- If you mail the letter to your landlord: you can end your lease 17 days after the date you mail it.
Yes. Your close family members can also move out with you. This includes your:
- Adult relatives by blood, adoption, marriage or domestic partnership;
- Child’s other parent; and
- Grandchildren or foster children.
Your move-out letter should list all the names of people moving out with you.
If you give your landlord correct notice and proof, you only have to pay rent until the move-out date in your notice.
After that date, your landlord cannot make you pay:
- More rent,
- A fee for breaking your rental agreement, or
- For any damages that happened after you moved out.
You must wait until everyone who lives in your rental moves out to get your security deposit back. Your landlord has 31 days after everyone moves out to return the deposit. For more information on getting your security deposit back, click here.
If you need help paying for a security deposit at a new rental, you may be able to get help through a program called Temporary Assistance for Domestic Violence Survivors (TA-DVS). Visit the Oregon Department of Human Services website for information on how to apply.
No. If the property damage was related to your abuse, and you gave your landlord proof of the abuse, you do not have to pay for those damages.
It’s a good idea to take photos and make notes about any damages before you leave. Ask a friend to do this with you so you have a witness.

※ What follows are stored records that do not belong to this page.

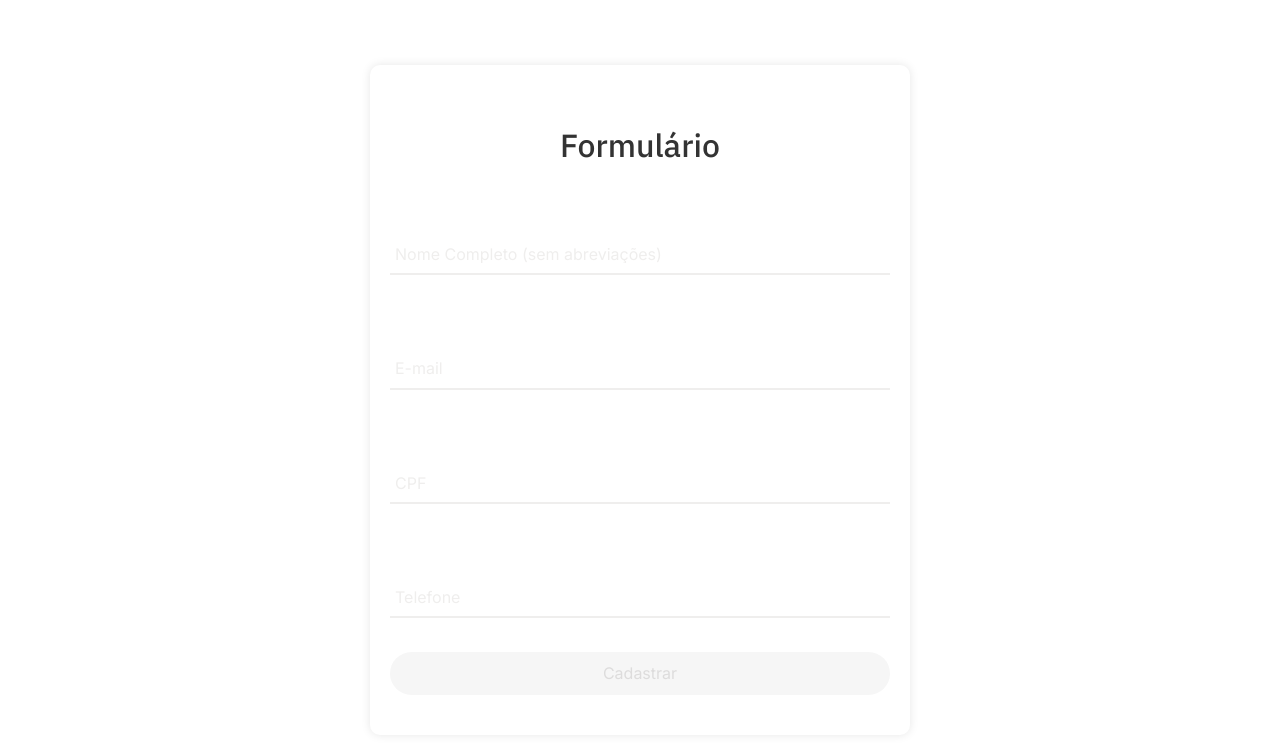
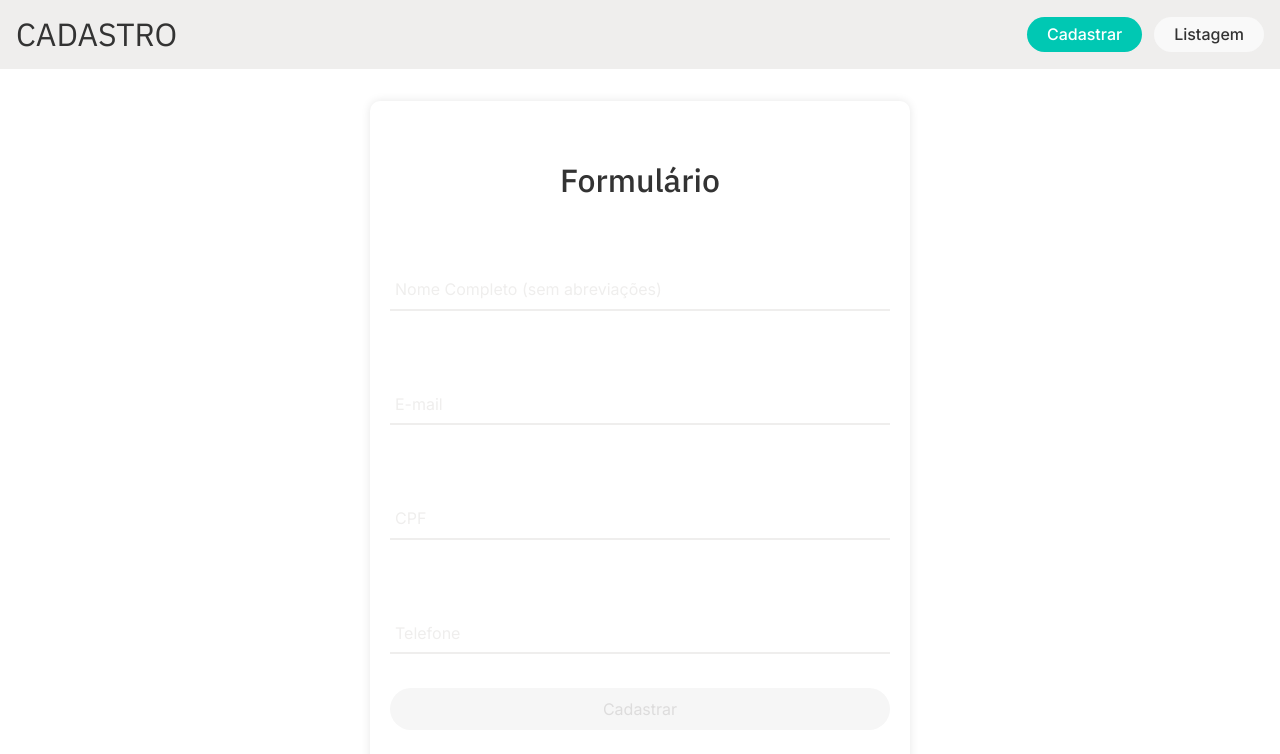
Before and after one commit to fer-oshiro/userform-app, a React (Vite) app: page /cadastro in a window 1280 px wide. Shown: the top 754 px of the page. Built offline with nearby package versions, Linux system fonts and the light colour scheme.

Commit message:
feat: implement layout component with navigation and styling

```diff
--- /dev/null
+++ b/src/components/Layout/Layout.module.scss
@@ -0,0 +1,58 @@
+@use '@/styles/base' as *;
+
+.layout {
+  min-height: 100vh;
+  display: flex;
+  flex-direction: column;
+}
+
+.header {
+  background: $color-muted;
+  padding: 1rem;
+}
+
+.nav {
+  display: flex;
+  justify-content: space-between;
+  align-items: center;
+}
+
+.logo {
+  font-size: 2rem;
+  font-family: $font-secondary;
+}
+
+.navList {
+  display: flex;
+  gap: 0.75rem;
+  list-style: none;
+  padding: 0;
+  margin: 0;
+
+  a {
+    display: inline-block;
+    padding: 0.5rem 1.25rem;
+    border-radius: 999px;
+    background-color: #f9f9f9;
+    color: #333;
+    font-weight: 500;
+    text-decoration: none;
+    transition: all 0.3s ease;
+    cursor: pointer;
+
+    &:hover {
+      color: #111;
+      box-shadow: 0 1px 3px rgba(0, 0, 0, 0.2);
+    }
+
+    &.activeLink {
+      background-color: #00c8b3;
+      color: #fff;
+    }
+  }
+}
+
+.content {
+  padding: 2rem;
+  flex: 1;
+}
--- /dev/null
+++ b/src/components/Layout/index.tsx
@@ -0,0 +1,36 @@
+import { Outlet, NavLink } from 'react-router'
+import styles from './Layout.module.scss'
+export const Layout = () => {
+  return (
+    <div className={styles.layout}>
+      <header className={styles.header}>
+        <nav className={styles.nav}>
+          <span className={styles.logo}>CADASTRO</span>
+
+          <ul className={styles.navList}>
+            <li>
+              <NavLink
+                to="/cadastro"
+                className={({ isActive }) => (isActive ? styles.activeLink : undefined)}
+              >
+                Cadastrar
+              </NavLink>
+            </li>
+            <li>
+              <NavLink
+                to="/usuarios"
+                className={({ isActive }) => (isActive ? styles.activeLink : undefined)}
+              >
+                Listagem
+              </NavLink>
+            </li>
+          </ul>
+        </nav>
+      </header>
+
+      <main className={styles.content}>
+        <Outlet />
+      </main>
+    </div>
+  )
+}
--- a/src/pages/FormPage/FormPage.module.scss
+++ b/src/pages/FormPage/FormPage.module.scss
@@ -5,7 +5,6 @@
   flex-direction: column;
   align-items: center;
   justify-content: center;
-  min-height: 100vh;
   gap: 10px;
 }
 
--- a/src/routes/index.tsx
+++ b/src/routes/index.tsx
@@ -2,15 +2,18 @@ import { Navigate, Routes as ReactRouter, Route } from 'react-router'
 import { FormPage } from '../pages/FormPage/FormPage'
 import { Page404 } from '../pages/Page404'
 import { UsersPage } from '../pages/UsersPage'
+import { Layout } from '@/components/Layout'
 
 export const Routes = () => {
   return (
     <ReactRouter>
-      <Route path="/" element={<Navigate to="/cadastro" />} />
-      <Route path="/usuarios" element={<UsersPage />} />
-      <Route path="/cadastro" element={<FormPage />} />
-      <Route path="/404" element={<Page404 />} />
-      <Route path="*" element={<Navigate to="/404" />} />
+      <Route element={<Layout />}>
+        <Route path="/" element={<Navigate to="/cadastro" />} />
+        <Route path="/usuarios" element={<UsersPage />} />
+        <Route path="/cadastro" element={<FormPage />} />
+        <Route path="/404" element={<Page404 />} />
+        <Route path="*" element={<Navigate to="/404" />} />
+      </Route>
     </ReactRouter>
   )
 }
```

If you live with the person who is abusing you, you may be able to make them move out instead. There are two ways to do this:
- Get a restraining order from a court that tells the abuser to move out; or
- Ask your landlord to end your abuser’s rental agreement.
Get a restraining order. Two of Oregon's five restraining orders can make someone move out of your home. Click the links below to learn more about these restraining orders, including how to get one:
Ask your landlord to make your abuser move out. Your landlord can give your abuser a notice to move out if they committed serious domestic violence, stalking, or sexual assault against you. But your landlord does not have to make your abuser move out. It is up to the landlord to decide if they will evict the abuser.
Yes. To ask your landlord to change your locks, you can use this sample letter. If your landlord takes too long or will not change the locks, do it yourself. But you give your landlord a copy of the new key. You do not have to give your landlord proof of your abuse to change your locks.
Also, keep in mind:
You must pay for the cost of changing your locks; and
If your abuser lived with you, you can't change the locks until they are off you're lease. (See the last question for information on how to get your abuser off your lease.)
No. You cannot be asked to move out just because you were an abuse victim. But your landlord can ask you to move out for other legal reasons. For example:
Not paying rent;
Moving the person who was abusing you into your rental without permission;
Not following other rules in your rental agreement; or
Allowing the person who is abusing you to keep coming back to your rental property after they've been violent or aggressive to you or others at the property.
You have several options:
- If your landlord tries to evict you, you may be able to fight the eviction in court.
- You may also be able to sue your landlord for money.
Talk to a lawyer to get help with these options. You can use our Referral Database to find free- and low-cost help in Oregon.
If you get housing assistance and you experience domestic violence, sexual assault, or stalking, there are special legal protections that apply to you. Talk to your housing caseworker about your situation if you need to make changes to your housing.
If you still have problems after talking to your caseworker, talk to a lawyer. You can find free- and low-cost lawyers using our Referral Database.
Housing assistance includes:
- Section 8 vouchers for private homes;
- Affordable housing or subsidized housing properties; and
- Supportive housing for people with disabilities or for the elderly.
The public housing agency, property manager, or landlord must let you apply for your own housing benefits or give you a reasonable amount of time to move.
Do you want to find a lawyer?
Search for lawyers and organizations that provide free and low-cost legal help.